Tuesday, March 19, 2013

Living to 100

Last week my SIL and I went to visit her (and my husband's) aunt in the nursing home. Auntie is 100 years and 7 months old. At her 100th birthday Auntie was starting to slip, asking questions that didn't make sense. But still kind of there, at least some of the time.

By now she is pretty loopy almost all the time. She kept being surprised that my SIL (her niece) knows her brother (SIL's dad). "Oh, you're related??" she'd say with surprise. We had no hope of trying to help her figure out who I was.. her nephew's wife?? Too far beyond her capacity.

Once we got her talking about her memories, she could talk pretty clearly and the old Auntie that I remember shined through. She talked about how she and her sister used to ride the horses on the farm after the horses were too old for farm work. The sisters were close in age and were "inseparable." I can relate. I have a sister only 16 months older, and we, too, were inseparable. I suppose when I'm 100 I'll talk about us and our games.

Seeing Auntie in a fog, living in a nursing home, relying on others to feed her, bathe her, dress her, entertain her while she slumps in her wheelchair.... it gives one pause. How badly do I want to reach age 100 if life will be like that?

In my dreams, when I am old I am still cognizant and alert. I can still read books, and I can follow current events. Maybe someone can cook and clean for me (YES!), but I can do other stuff and still have fun.

That's the ideal, of course. How many of us will actually be that way when/if we reach the age of 100? I have my mom's example.. maybe I'll be as lucky and still be sharp and aware like she is, at least into my 90s. One can hope.

Life can be full of tricks and surprises. Who knows what is in store? No one. And sometimes the glimpse into the future isn't all that appealing.

Auntie is still beautiful, and she is sort of aware of things, but only briefly. Then you start all over again, and she's surprised, again, that her niece is related to her family. She lives in a tiny circle.

I am making Auntie a small lap quilt. She talked about "the Little One" in her lap who gets cold; she has to keep rubbing her to keep her warm. So I offered to make a blanket. Auntie told me her favorite color is blue. She won't remember that I was even there, much less that I offered to make her a blanket, but I'm doing it anyway. After all, there's that Little One to keep warm.

Here's the lap quilt, before being quilted. I hope to finish it in the next few days. When the recipient is 100, a quilt needs to be made quickly. Who will make me a quilt when I'm 100? I'm not so sure I want to get there to find out.

I measured Auntie's lap with my hand and determined this would be about the right size. It measures 31" x 35".


BrendaLou said...

she may not remember who made the lap quilt for her, but she'll enjoy it (and it's Blue! her favorite color). Bless you for your thoughtfulness.

Jeanne said...

Lovely and loving quilt, poignant post!

Andi said...

My husband's grandma just turned 101! I made her a jelly roll quilt for Christmas and she thanks me every time I see her.
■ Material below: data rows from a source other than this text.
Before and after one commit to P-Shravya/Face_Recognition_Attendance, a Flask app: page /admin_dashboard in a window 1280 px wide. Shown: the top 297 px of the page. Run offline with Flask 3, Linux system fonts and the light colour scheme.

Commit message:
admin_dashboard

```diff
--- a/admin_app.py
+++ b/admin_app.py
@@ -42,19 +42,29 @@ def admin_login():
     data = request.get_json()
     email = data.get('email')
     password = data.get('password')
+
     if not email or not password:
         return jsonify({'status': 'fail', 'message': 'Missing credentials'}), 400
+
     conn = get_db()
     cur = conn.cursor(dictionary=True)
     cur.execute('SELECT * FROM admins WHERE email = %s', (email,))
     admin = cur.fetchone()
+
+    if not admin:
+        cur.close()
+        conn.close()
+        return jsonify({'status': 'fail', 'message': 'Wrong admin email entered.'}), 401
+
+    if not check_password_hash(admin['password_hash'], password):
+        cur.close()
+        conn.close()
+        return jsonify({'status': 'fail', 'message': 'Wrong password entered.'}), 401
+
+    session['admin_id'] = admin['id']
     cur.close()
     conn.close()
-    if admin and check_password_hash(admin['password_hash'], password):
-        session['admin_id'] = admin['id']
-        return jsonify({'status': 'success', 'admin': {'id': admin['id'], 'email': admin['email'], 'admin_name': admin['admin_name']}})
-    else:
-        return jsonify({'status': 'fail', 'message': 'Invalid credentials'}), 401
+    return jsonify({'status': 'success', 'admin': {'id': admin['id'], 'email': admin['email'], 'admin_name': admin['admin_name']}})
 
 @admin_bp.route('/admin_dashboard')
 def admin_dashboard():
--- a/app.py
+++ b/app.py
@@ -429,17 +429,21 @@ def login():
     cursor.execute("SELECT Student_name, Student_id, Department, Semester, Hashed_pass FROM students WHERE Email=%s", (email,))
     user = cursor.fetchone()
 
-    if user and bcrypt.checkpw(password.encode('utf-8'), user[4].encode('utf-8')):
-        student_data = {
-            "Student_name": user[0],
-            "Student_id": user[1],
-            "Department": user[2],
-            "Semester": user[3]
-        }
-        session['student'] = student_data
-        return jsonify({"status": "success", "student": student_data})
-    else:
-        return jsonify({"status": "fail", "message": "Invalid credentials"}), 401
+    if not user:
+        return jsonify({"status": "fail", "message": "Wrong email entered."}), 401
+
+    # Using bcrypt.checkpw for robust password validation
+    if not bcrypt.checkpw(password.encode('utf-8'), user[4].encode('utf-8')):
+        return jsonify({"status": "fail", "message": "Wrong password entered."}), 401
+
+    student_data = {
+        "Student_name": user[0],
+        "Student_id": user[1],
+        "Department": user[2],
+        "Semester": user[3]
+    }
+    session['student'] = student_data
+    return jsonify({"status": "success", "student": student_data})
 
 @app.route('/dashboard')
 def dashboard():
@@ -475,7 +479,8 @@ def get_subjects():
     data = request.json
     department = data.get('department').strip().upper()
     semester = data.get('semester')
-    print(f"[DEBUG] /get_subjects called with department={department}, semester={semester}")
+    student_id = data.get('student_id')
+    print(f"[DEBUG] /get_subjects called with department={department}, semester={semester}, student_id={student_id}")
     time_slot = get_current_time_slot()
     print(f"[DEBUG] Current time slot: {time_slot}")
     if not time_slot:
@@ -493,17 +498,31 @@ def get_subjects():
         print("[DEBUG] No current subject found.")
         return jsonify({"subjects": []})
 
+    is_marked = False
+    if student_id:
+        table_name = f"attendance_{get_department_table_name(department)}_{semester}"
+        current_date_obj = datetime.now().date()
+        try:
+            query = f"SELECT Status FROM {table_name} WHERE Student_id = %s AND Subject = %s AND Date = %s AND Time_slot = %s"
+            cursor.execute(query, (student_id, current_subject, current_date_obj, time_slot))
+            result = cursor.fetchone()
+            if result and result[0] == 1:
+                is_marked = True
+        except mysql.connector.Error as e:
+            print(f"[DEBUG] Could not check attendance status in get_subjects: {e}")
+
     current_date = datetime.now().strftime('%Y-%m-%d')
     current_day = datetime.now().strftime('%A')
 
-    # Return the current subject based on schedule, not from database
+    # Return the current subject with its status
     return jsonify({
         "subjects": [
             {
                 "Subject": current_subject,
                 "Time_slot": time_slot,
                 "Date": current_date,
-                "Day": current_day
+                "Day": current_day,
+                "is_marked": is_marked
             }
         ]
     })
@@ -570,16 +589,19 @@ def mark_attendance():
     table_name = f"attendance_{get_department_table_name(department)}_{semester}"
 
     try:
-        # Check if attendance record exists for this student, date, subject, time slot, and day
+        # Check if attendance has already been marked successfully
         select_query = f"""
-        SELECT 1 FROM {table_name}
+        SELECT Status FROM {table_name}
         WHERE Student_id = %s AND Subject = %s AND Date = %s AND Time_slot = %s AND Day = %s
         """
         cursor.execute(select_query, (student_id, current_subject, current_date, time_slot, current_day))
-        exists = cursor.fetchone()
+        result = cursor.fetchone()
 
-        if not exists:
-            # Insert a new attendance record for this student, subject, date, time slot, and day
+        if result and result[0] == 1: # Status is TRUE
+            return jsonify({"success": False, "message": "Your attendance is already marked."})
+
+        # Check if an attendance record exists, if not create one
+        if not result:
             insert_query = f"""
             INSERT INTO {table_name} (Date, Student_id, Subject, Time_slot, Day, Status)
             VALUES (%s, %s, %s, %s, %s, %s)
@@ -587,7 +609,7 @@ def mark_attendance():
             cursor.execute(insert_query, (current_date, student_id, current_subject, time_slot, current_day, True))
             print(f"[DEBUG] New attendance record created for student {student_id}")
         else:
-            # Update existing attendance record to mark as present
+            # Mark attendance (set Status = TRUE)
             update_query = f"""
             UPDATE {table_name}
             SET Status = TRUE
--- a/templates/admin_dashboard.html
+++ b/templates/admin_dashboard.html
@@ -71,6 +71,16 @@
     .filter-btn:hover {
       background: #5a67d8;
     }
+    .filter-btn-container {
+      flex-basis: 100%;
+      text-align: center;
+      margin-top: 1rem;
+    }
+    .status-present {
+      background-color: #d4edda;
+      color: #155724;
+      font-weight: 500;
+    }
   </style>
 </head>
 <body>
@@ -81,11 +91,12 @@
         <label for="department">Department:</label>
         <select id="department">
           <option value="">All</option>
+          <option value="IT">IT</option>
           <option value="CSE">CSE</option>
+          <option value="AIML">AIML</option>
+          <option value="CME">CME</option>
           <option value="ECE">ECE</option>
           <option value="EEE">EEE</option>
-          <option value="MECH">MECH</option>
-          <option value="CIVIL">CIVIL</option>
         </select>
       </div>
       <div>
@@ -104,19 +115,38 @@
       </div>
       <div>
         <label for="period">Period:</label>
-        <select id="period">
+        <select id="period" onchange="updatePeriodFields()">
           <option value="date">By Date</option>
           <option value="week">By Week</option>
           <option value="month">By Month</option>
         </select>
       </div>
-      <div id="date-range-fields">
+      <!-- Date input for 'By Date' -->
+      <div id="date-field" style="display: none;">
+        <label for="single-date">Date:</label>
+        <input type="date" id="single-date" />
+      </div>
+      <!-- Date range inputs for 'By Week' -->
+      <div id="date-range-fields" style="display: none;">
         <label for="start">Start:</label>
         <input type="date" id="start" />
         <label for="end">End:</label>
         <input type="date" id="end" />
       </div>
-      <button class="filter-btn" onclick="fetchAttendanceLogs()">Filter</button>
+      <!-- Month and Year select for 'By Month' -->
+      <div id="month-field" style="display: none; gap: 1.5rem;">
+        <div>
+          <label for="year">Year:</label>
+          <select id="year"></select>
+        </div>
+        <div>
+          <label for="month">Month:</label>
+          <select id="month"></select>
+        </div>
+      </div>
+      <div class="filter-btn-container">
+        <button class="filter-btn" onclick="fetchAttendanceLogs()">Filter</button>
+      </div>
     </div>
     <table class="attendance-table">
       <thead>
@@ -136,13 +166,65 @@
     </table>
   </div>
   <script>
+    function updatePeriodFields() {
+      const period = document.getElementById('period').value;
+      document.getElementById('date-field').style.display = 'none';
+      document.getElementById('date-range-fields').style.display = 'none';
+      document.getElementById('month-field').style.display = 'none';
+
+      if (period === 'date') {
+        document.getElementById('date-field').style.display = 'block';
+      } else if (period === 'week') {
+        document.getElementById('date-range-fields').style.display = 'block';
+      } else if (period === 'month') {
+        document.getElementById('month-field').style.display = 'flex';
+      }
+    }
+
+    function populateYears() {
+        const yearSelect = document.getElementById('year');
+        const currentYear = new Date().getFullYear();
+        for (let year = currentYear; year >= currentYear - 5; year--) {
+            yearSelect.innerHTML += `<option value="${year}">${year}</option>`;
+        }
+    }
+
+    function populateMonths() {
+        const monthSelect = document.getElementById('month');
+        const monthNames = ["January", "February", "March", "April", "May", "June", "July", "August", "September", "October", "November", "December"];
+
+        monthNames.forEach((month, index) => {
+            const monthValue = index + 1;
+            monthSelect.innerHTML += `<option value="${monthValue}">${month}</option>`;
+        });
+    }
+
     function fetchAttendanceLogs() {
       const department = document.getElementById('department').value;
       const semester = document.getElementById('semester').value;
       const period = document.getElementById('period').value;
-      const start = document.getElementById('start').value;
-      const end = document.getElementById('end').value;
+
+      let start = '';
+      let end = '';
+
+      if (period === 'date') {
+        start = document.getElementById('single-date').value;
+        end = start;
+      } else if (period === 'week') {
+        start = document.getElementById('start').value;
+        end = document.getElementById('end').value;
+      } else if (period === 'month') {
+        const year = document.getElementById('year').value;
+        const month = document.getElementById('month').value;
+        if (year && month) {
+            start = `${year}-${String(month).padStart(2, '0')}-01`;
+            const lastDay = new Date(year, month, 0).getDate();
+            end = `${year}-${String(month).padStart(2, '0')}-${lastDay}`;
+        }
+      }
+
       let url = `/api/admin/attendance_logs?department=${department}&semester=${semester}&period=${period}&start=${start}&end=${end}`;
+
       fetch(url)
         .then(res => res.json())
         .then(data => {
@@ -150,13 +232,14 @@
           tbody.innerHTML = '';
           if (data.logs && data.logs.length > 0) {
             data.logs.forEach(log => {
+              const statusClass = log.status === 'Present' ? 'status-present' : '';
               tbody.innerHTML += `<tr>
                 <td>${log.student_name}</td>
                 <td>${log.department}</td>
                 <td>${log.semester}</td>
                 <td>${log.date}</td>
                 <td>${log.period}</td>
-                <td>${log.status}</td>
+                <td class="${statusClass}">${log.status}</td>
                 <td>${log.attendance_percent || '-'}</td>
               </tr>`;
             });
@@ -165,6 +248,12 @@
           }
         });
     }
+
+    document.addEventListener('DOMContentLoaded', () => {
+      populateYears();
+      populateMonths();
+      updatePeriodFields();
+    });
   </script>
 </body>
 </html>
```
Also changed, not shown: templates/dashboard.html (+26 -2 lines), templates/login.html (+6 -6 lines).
And that's why I quilt, to cover people in love:-)

KC said...

What a lovely, sad and thought provoking post. Thank you. We just moved my 96 year old mother from assisted living to memory care. Dementia is not a kind disease as otherwise my mother is very healthy. I heard on the news yesterday that 1 in 3 people over the age of 65 will suffer with a form of dementia. Not a very comforting bit of information.